• **What to produce**
Count the lines below in which "burstDuration" appears, then give that number by itself.

(Difference listings)
=-=-=

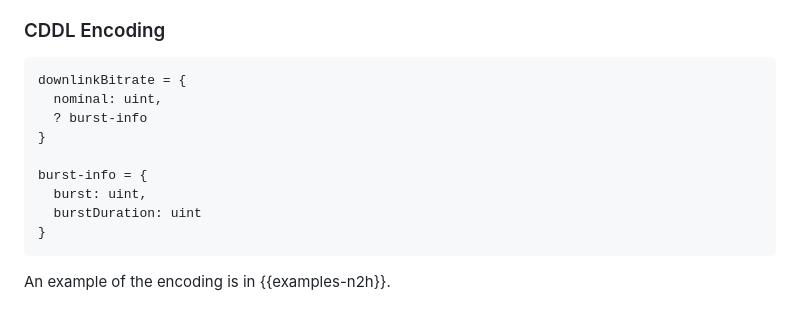
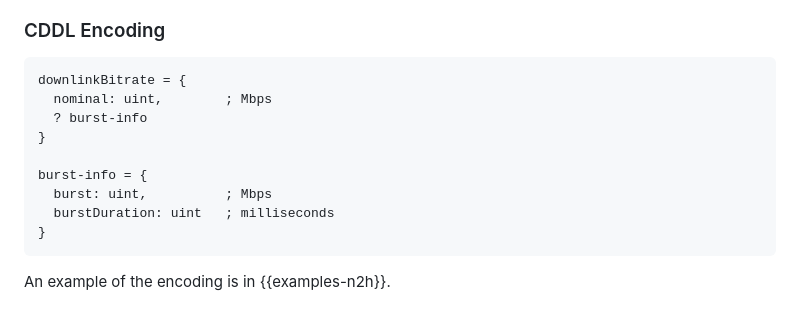
Before and after one commit to danwing/metadata, a Markdown page: draft-rw-flow-metadata.md, the part around the change. Drawn GitHub-style.

Commit message:
add comments

```diff
--- a/draft-rw-flow-metadata.md
+++ b/draft-rw-flow-metadata.md
@@ -289,13 +289,13 @@ peer will adapt its transmission behavior to comply with the received bitrate.
 
 ~~~~~
 downlinkBitrate = {
-  nominal: uint,
+  nominal: uint,        ; Mbps
   ? burst-info
 }
 
 burst-info = {
-  burst: uint,
-  burstDuration: uint
+  burst: uint,          ; Mbps
+  burstDuration: uint   ; milliseconds
 }
 ~~~~~
 
```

=-=-=

• **Answer box**
2